I love old Mercedes and saw Clark Gable's Mercedes in person recently and wrote about it here:


Maurice Ital

Is it only me who finds the W123 dreary? The very definition of tedious.

Just utterly, soul-destroyingly dull. OK, it was bullet-proof and would last a lifetime, but who among us wants to spend their life with a car that saps your will to live every day?

Don't know if I've ever seen a Benz that I've liked. Even their superficially interesting stuff leaves me cold. I remember C4 had an F1 themed evening many years ago, and some chap noted that the BRM V16 was doomed to failure because the firm copied the M-B route to racing success: thoroughness over inspiration; everything signed in triplicate.

And have you seen the rubbish it makes these days? Graceless garbage: I would gladly choose death over a C-Class. I think most C-Class owners already have

I had so many more points to make but the whole subject of M-B makes me drowsy.



These were the cars I grew up with, starting with an automatic 200, and ending up with a 280E.
Dull? Yes, but unbreakable ( I know....I tried very hard!)
Boringly great cars, devoid of interest to those who are not initiated.

Always wanted a 300D estate automatic-apparently John Lennon had the first one in the U.S.A.


With Maurice Ital on this. If this is where you´re headed Graeme, sell the Tractions!

I´m 58, still waiting for M-B to make a car that I would choose to have over a near competitor.

Only ones which have come close,(Pagoda, 190 Cosworth) are relatively easily eclipsed by 911 and E30 M3 respectively.

Is this because most M-Bs are generally bought by people who have no interest in cars or driving? Unless slowly, erratically, in the middle lane? The automobile equivalent of a golf sweater?

I guess that Schwabian values don´t match mine.

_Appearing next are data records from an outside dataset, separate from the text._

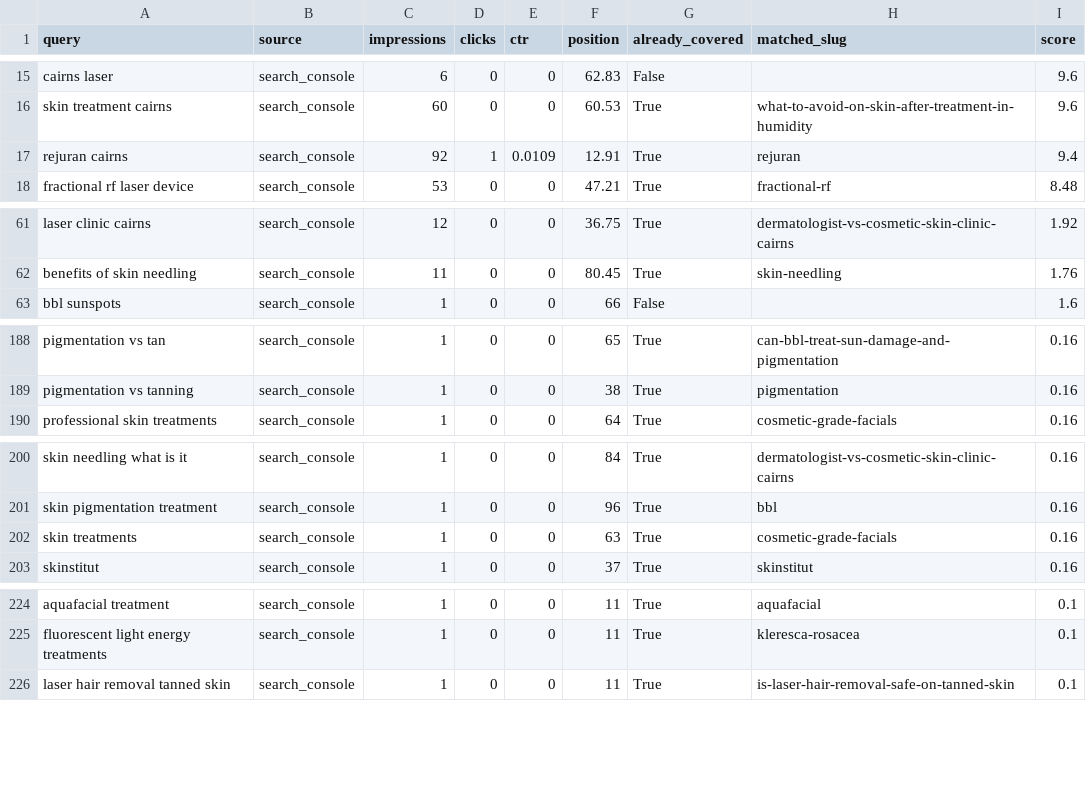
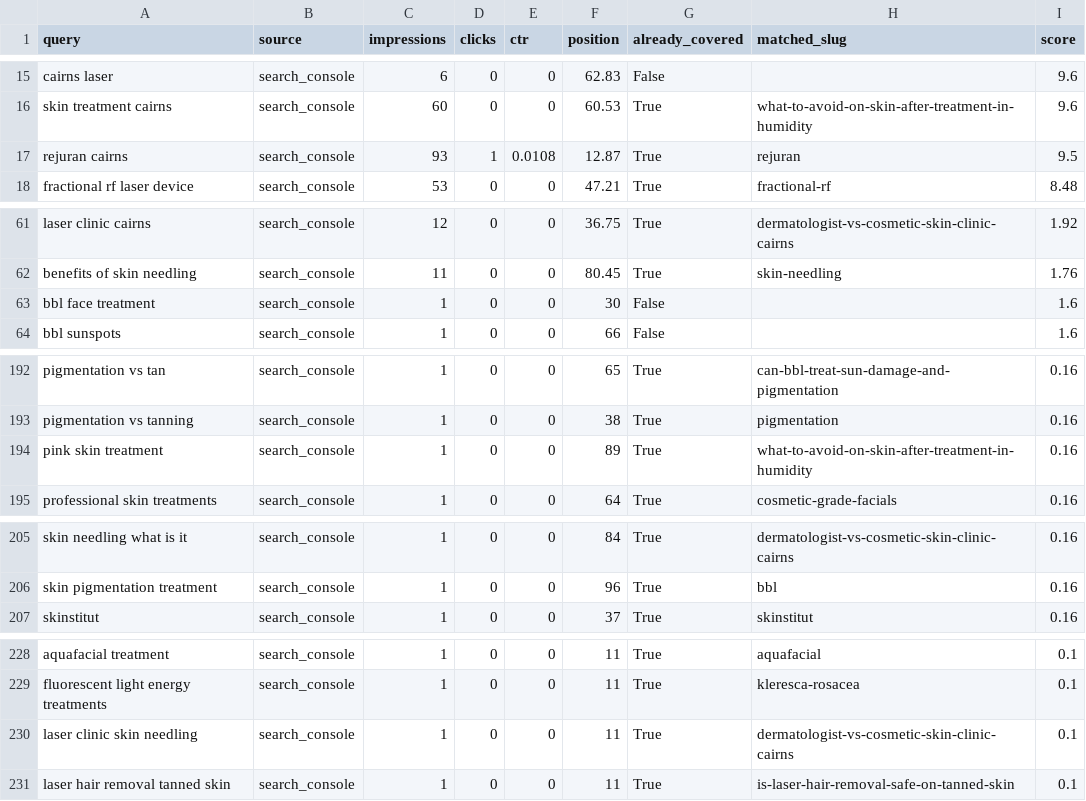
Before and after one commit to angelarogan/cairnsskin, a CSV file: reports/latest.csv, drawn as a sheet; only a part is shown, gaps mark what is left out; the diff covers the shown part only.

```diff
--- a/reports/latest.csv
+++ b/reports/latest.csv
@@ -16,3 +16,3 @@ cairns laser,search_console,6,0,0,62.83,False,,9.6
 skin treatment cairns,search_console,60,0,0,60.53,True,what-to-avoid-on-skin-after-treatment-in-humidity,9.6
-rejuran cairns,search_console,92,1,0.0109,12.91,True,rejuran,9.4
+rejuran cairns,search_console,93,1,0.0108,12.87,True,rejuran,9.5
 fractional rf laser device,search_console,53,0,0,47.21,True,fractional-rf,8.48
@@ -62,2 +62,3 @@ laser clinic cairns,search_console,12,0,0,36.75,True,dermatologist-vs-cosmetic-s
 benefits of skin needling,search_console,11,0,0,80.45,True,skin-needling,1.76
+bbl face treatment,search_console,1,0,0,30,False,,1.6
 bbl sunspots,search_console,1,0,0,66,False,,1.6
@@ -189,2 +193,3 @@ pigmentation vs tan,search_console,1,0,0,65,True,can-bbl-treat-sun-damage-and-pi
 pigmentation vs tanning,search_console,1,0,0,38,True,pigmentation,0.16
+pink skin treatment,search_console,1,0,0,89,True,what-to-avoid-on-skin-after-treatment-in-humidity,0.16
 professional skin treatments,search_console,1,0,0,64,True,cosmetic-grade-facials,0.16
@@ -201,3 +206,2 @@ skin needling what is it,search_console,1,0,0,84,True,dermatologist-vs-cosmetic-
 skin pigmentation treatment,search_console,1,0,0,96,True,bbl,0.16
-skin treatments,search_console,1,0,0,63,True,cosmetic-grade-facials,0.16
 skinstitut,search_console,1,0,0,37,True,skinstitut,0.16
@@ -225,2 +229,3 @@ aquafacial treatment,search_console,1,0,0,11,True,aquafacial,0.1
 fluorescent light energy treatments,search_console,1,0,0,11,True,kleresca-rosacea,0.1
+laser clinic skin needling,search_console,1,0,0,11,True,dermatologist-vs-cosmetic-skin-clinic-cairns,0.1
 laser hair removal tanned skin,search_console,1,0,0,11,True,is-laser-hair-removal-safe-on-tanned-skin,0.1
```
Also changed, not shown: 5 added rows, 2 removed rows and 8 edited cells elsewhere in this file, 4 other files.
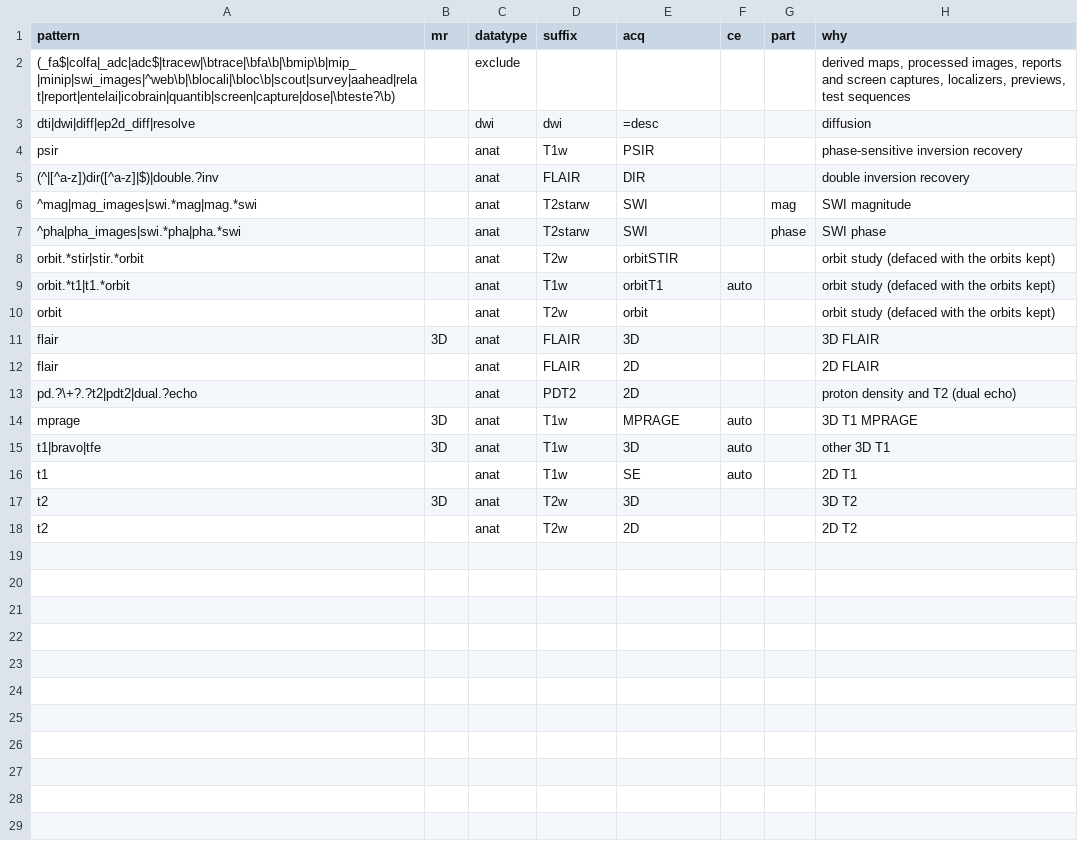
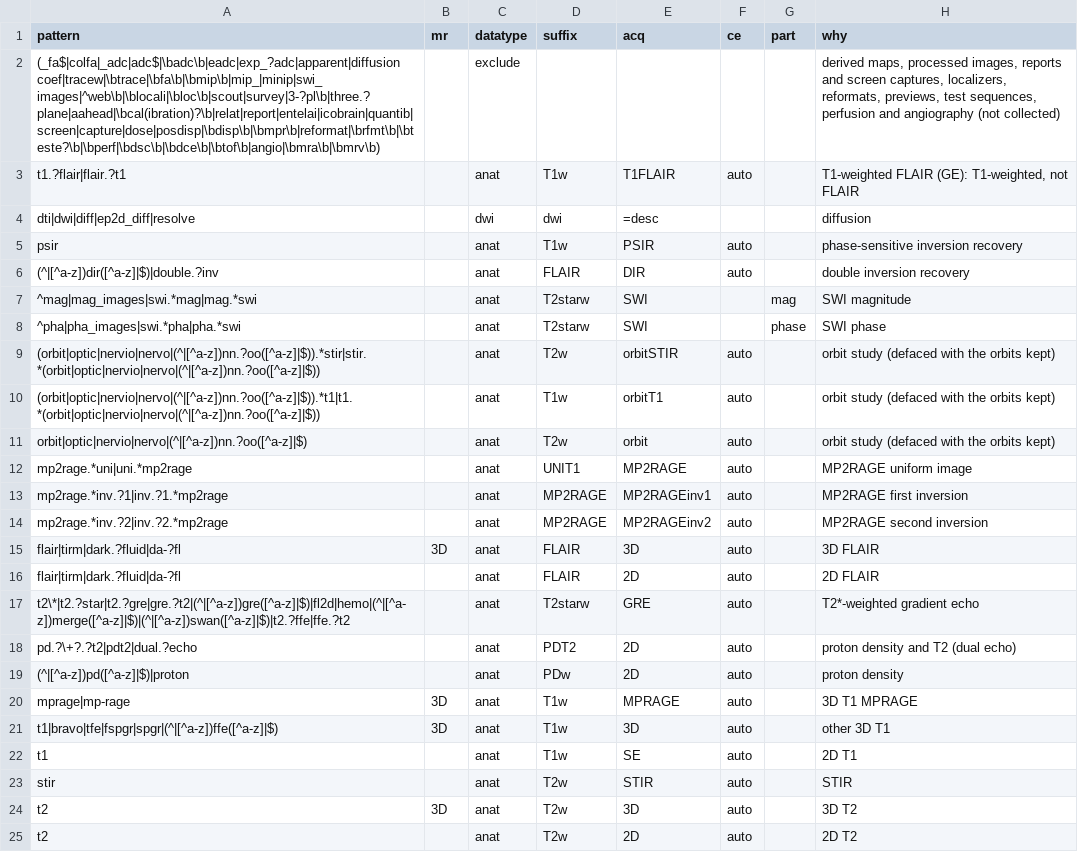
Before and after one commit to jonadabsilva/braims-imaging, a CSV file: braims/naming_rules.csv, drawn as a sheet.

Commit message:
Naming: accents ignored, FLAIR/T1-FLAIR/T2*/PD/FSPGR/MP2RAGE rules, contrast on all rules and from ContrastBolusAgent, spine recognised and held, anon enforced

```diff
--- a/braims/naming_rules.csv
+++ b/braims/naming_rules.csv
@@ -1,18 +1,25 @@
 pattern,mr,datatype,suffix,acq,ce,part,why
-"(_fa$|colfa|_adc|adc$|tracew|\btrace|\bfa\b|\bmip\b|mip_|minip|swi_images|^web\b|\blocali|\bloc\b|scout|survey|aahead|relat|report|entelai|icobrain|quantib|screen|capture|dose|\bteste?\b)",,exclude,,,,,"derived maps, processed images, reports and screen captures, localizers, previews, test sequences"
+"(_fa$|colfa|_adc|adc$|\badc\b|eadc|exp_?adc|apparent|diffusion coef|tracew|\btrace|\bfa\b|\bmip\b|mip_|minip|swi_images|^web\b|\blocali|\bloc\b|scout|survey|3-?pl\b|three.?plane|aahead|\bcal(ibration)?\b|relat|report|entelai|icobrain|quantib|screen|capture|dose|posdisp|\bdisp\b|\bmpr\b|reformat|\brfmt\b|\bteste?\b|\bperf|\bdsc\b|\bdce\b|\btof\b|angio|\bmra\b|\bmrv\b)",,exclude,,,,,"derived maps, processed images, reports and screen captures, localizers, reformats, previews, test sequences, perfusion and angiography (not collected)"
+"t1.?flair|flair.?t1",,anat,T1w,T1FLAIR,auto,,"T1-weighted FLAIR (GE): T1-weighted, not FLAIR"
 "dti|dwi|diff|ep2d_diff|resolve",,dwi,dwi,=desc,,,diffusion
-"psir",,anat,T1w,PSIR,,,phase-sensitive inversion recovery
-"(^|[^a-z])dir([^a-z]|$)|double.?inv",,anat,FLAIR,DIR,,,double inversion recovery
+"psir",,anat,T1w,PSIR,auto,,phase-sensitive inversion recovery
+"(^|[^a-z])dir([^a-z]|$)|double.?inv",,anat,FLAIR,DIR,auto,,double inversion recovery
 "^mag|mag_images|swi.*mag|mag.*swi",,anat,T2starw,SWI,,mag,SWI magnitude
 "^pha|pha_images|swi.*pha|pha.*swi",,anat,T2starw,SWI,,phase,SWI phase
-"orbit.*stir|stir.*orbit",,anat,T2w,orbitSTIR,,,orbit study (defaced with the orbits kept)
-"orbit.*t1|t1.*orbit",,anat,T1w,orbitT1,auto,,orbit study (defaced with the orbits kept)
-"orbit",,anat,T2w,orbit,,,orbit study (defaced with the orbits kept)
-"flair",3D,anat,FLAIR,3D,,,3D FLAIR
-"flair",,anat,FLAIR,2D,,,2D FLAIR
-"pd.?\+?.?t2|pdt2|dual.?echo",,anat,PDT2,2D,,,proton density and T2 (dual echo)
-"mprage",3D,anat,T1w,MPRAGE,auto,,3D T1 MPRAGE
-"t1|bravo|tfe",3D,anat,T1w,3D,auto,,other 3D T1
+"(orbit|optic|nervio|nervo|(^|[^a-z])nn.?oo([^a-z]|$)).*stir|stir.*(orbit|optic|nervio|nervo|(^|[^a-z])nn.?oo([^a-z]|$))",,anat,T2w,orbitSTIR,auto,,orbit study (defaced with the orbits kept)
+"(orbit|optic|nervio|nervo|(^|[^a-z])nn.?oo([^a-z]|$)).*t1|t1.*(orbit|optic|nervio|nervo|(^|[^a-z])nn.?oo([^a-z]|$))",,anat,T1w,orbitT1,auto,,orbit study (defaced with the orbits kept)
+"orbit|optic|nervio|nervo|(^|[^a-z])nn.?oo([^a-z]|$)",,anat,T2w,orbit,auto,,orbit study (defaced with the orbits kept)
+"mp2rage.*uni|uni.*mp2rage",,anat,UNIT1,MP2RAGE,auto,,MP2RAGE uniform image
+"mp2rage.*inv.?1|inv.?1.*mp2rage",,anat,MP2RAGE,MP2RAGEinv1,auto,,MP2RAGE first inversion
+"mp2rage.*inv.?2|inv.?2.*mp2rage",,anat,MP2RAGE,MP2RAGEinv2,auto,,MP2RAGE second inversion
+"flair|tirm|dark.?fluid|da-?fl",3D,anat,FLAIR,3D,auto,,3D FLAIR
+"flair|tirm|dark.?fluid|da-?fl",,anat,FLAIR,2D,auto,,2D FLAIR
+"t2\*|t2.?star|t2.?gre|gre.?t2|(^|[^a-z])gre([^a-z]|$)|fl2d|hemo|(^|[^a-z])merge([^a-z]|$)|(^|[^a-z])swan([^a-z]|$)|t2.?ffe|ffe.?t2",,anat,T2starw,GRE,auto,,T2*-weighted gradient echo
+"pd.?\+?.?t2|pdt2|dual.?echo",,anat,PDT2,2D,auto,,proton density and T2 (dual echo)
+"(^|[^a-z])pd([^a-z]|$)|proton",,anat,PDw,2D,auto,,proton density
+"mprage|mp-rage",3D,anat,T1w,MPRAGE,auto,,3D T1 MPRAGE
+"t1|bravo|tfe|fspgr|spgr|(^|[^a-z])ffe([^a-z]|$)",3D,anat,T1w,3D,auto,,other 3D T1
 "t1",,anat,T1w,SE,auto,,2D T1
-"t2",3D,anat,T2w,3D,,,3D T2
-"t2",,anat,T2w,2D,,,2D T2
+"stir",,anat,T2w,STIR,auto,,STIR
+"t2",3D,anat,T2w,3D,auto,,3D T2
+"t2",,anat,T2w,2D,auto,,2D T2
```
Also changed, not shown: 3 other files.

I am going to have to be a Liberal Democrat and sit on the fence here. Although it is true that nearly all Mercs do have something deeply boring about them (and that many owners seem to think that when they buy the Merc they also buy the road and can keep in any lane they choose at any speed they choose), no-one with an ounce of engineering appreciation can fail to be impressed with the stupendous build quality of these cars prior to the 1990s when it all went to pot.
The way the doors close on an old Merc is worth the asking price alone and makes anything from any British or Italian manufacturer from the same period feel like wet cardboard in comparison. Every now and again I am overtaken by an irresistible urge to go and buy another one, usually a boring 190 2.6 saloon, which not only goes surprisingly well but also handles far better than you might think. I am slightly ashamed to admit it, but I also think they look quite handsome and they never cost me more than a grand. I'll stop now before I bore you all to death...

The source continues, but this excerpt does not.